This may result in a deep, abiding understanding and appreciation of the variety of human life. Or it may not. When Felix is happy, I enjoy being here. When he is unhappy, when pain and rage shoot through him, I curse his state. Yet it is the world of disability that most understands my sorrow and props me up.
To flesh out this world, explore the communion and understanding that often comes through disability, and expand my knowledge of disability, I would like to regularly conduct interviews with the remarkable people that I get to meet through Felix and Extreme Kids. I started this project in a very pleasurable manner by asking the poet Brenda Shaughnessy out to dinner.
Brenda’s latest book, Our Andromeda, is an electrifying and candid exploration of motherhood, and her relationship with Cal, her firstborn son, who was born with cerebral palsy. Brenda’s husband, the poet Craig Teicher, explored this territory from the father’s point of view in To Keep Love Blurry. Someday, I will interview him, too. The experience of leafing through the pages of both of their books together, folding my fingers over them and allowing their images of parenthood and brokenness, fury, exhaustion and desire to sink in and meld with my own was one of my great reading experiences of 2012.
What's your connection to disability?
How would you define disability?
That’s hard. It is not one thing. It encompasses a huge range of things. Bodily systems. Emotions. Invisible disabilities. The more I’ve seen my own son as disabled, the more I’ve seen how normal disability is.
We all have our disabilities, stuff that we can’t do, stuff that drives us nuts. What’s something that you can’t do?
Here’s one: being able to sing without embarrassment. Embarrassment in general. Think how normal it is not to be able to dance. Your embarrassment stops you from getting up in a room full of people and moving your body. We say how sad it is that kids in wheelchairs can’t dance (though sometimes they can), when we able-bodied people give up our chances to dance all the time.
Three years ago, the Rusk Center at NYU said Cal did not have the trunk strength to use a walker and wouldn’t give us one. Just last week, Cal started using a gait trainer. His therapist sent me these movies of him laughing maniacally and trying to concentrate super hard, bumping into walls, and walking down the halls of his school.
Singing lessons! I am sick to death of being afraid of the sound of my own voice. Cal loves it when I sing, but I have to sing as well as I can or he gets mad. He can detect the difference between trying your hardest and BS.
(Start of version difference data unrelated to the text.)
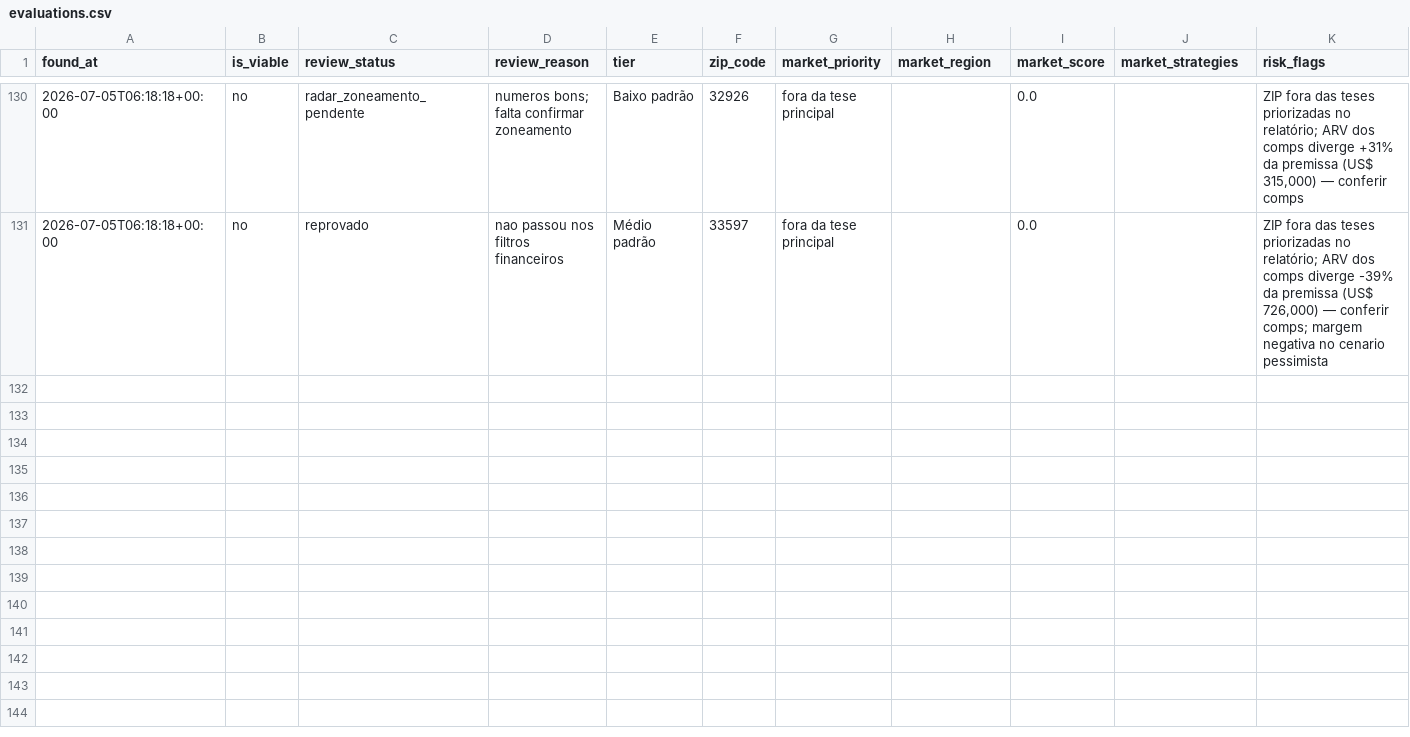
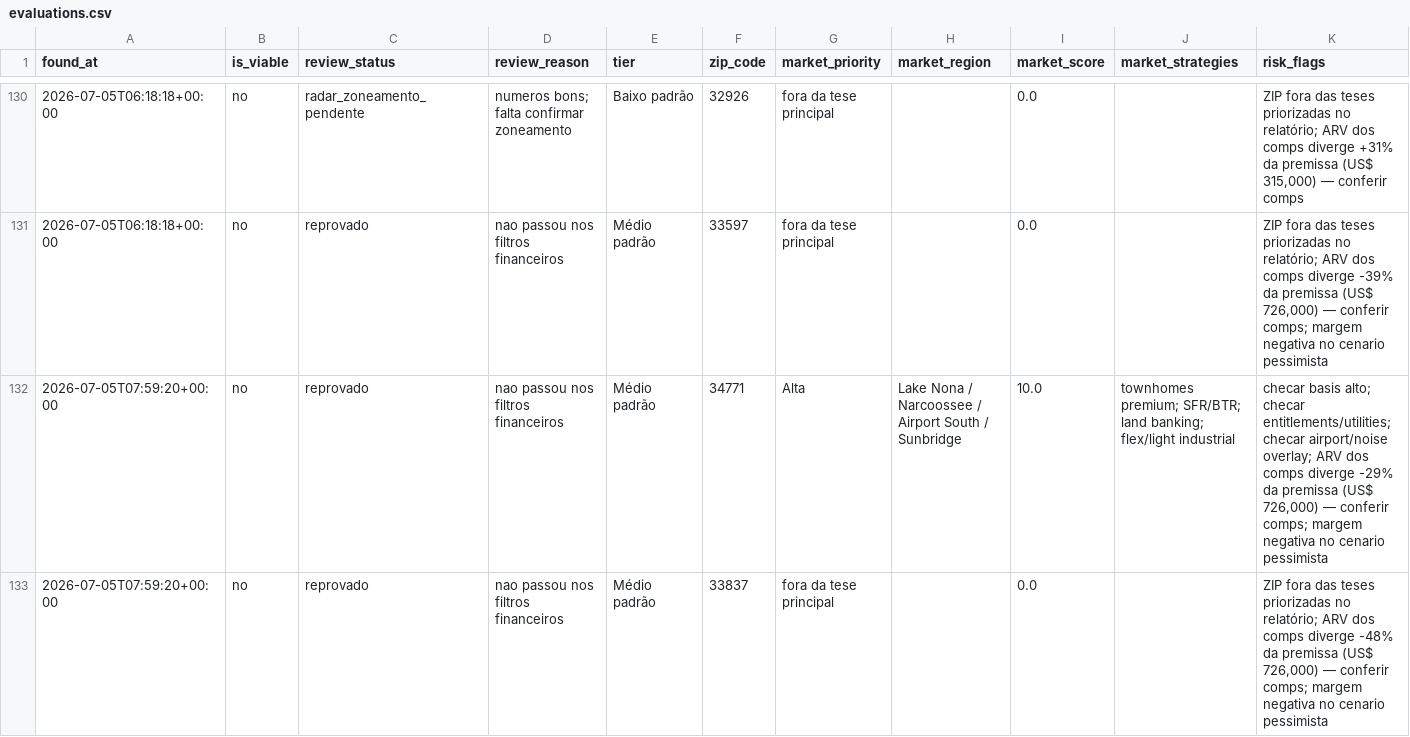
Before and after one commit to gchohfi/Zillow, a CSV file: state/evaluations.csv, drawn as a sheet; only a part is shown, gaps mark what is left out; rows hold the shown columns only; the diff covers the shown part only; the diff names each change by its address in the sheet, - before the commit and + after, or states it on an @@ line.

```diff
--- a/state/evaluations.csv
+++ b/state/evaluations.csv
+row 132: 2026-07-05T07:59:20+00:00 | no | reprovado | nao passou nos filtros financeiros | Médio padrão | 34771 | Alta | Lake Nona / Narcoossee / Airport South / Sunbridge | 10.0 | townhomes premium; SFR/BTR; land banking; flex/light industrial | checar basis alto; checar entitlements/utilities; checar airport/noise overlay; ARV dos comps diverge -29% da premissa (US$ 726,000) — conferir comps; margem negativa no cenario pessimista
+row 133: 2026-07-05T07:59:20+00:00 | no | reprovado | nao passou nos filtros financeiros | Médio padrão | 33837 | fora da tese principal |  | 0.0 |  | ZIP fora das teses priorizadas no relatório; ARV dos comps diverge -48% da premissa (US$ 726,000) — conferir comps; margem negativa no cenario pessimista
```
Also changed, not shown: 2 added rows elsewhere in this file, 1 other file.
Brenda credits her singing lessons with helping her break through a two year writing block. New poems are emerging, words pouring out. I find it fitting that a directive of Cal’s would lead her there.
For more about Brenda: www.brendashaughnessy.com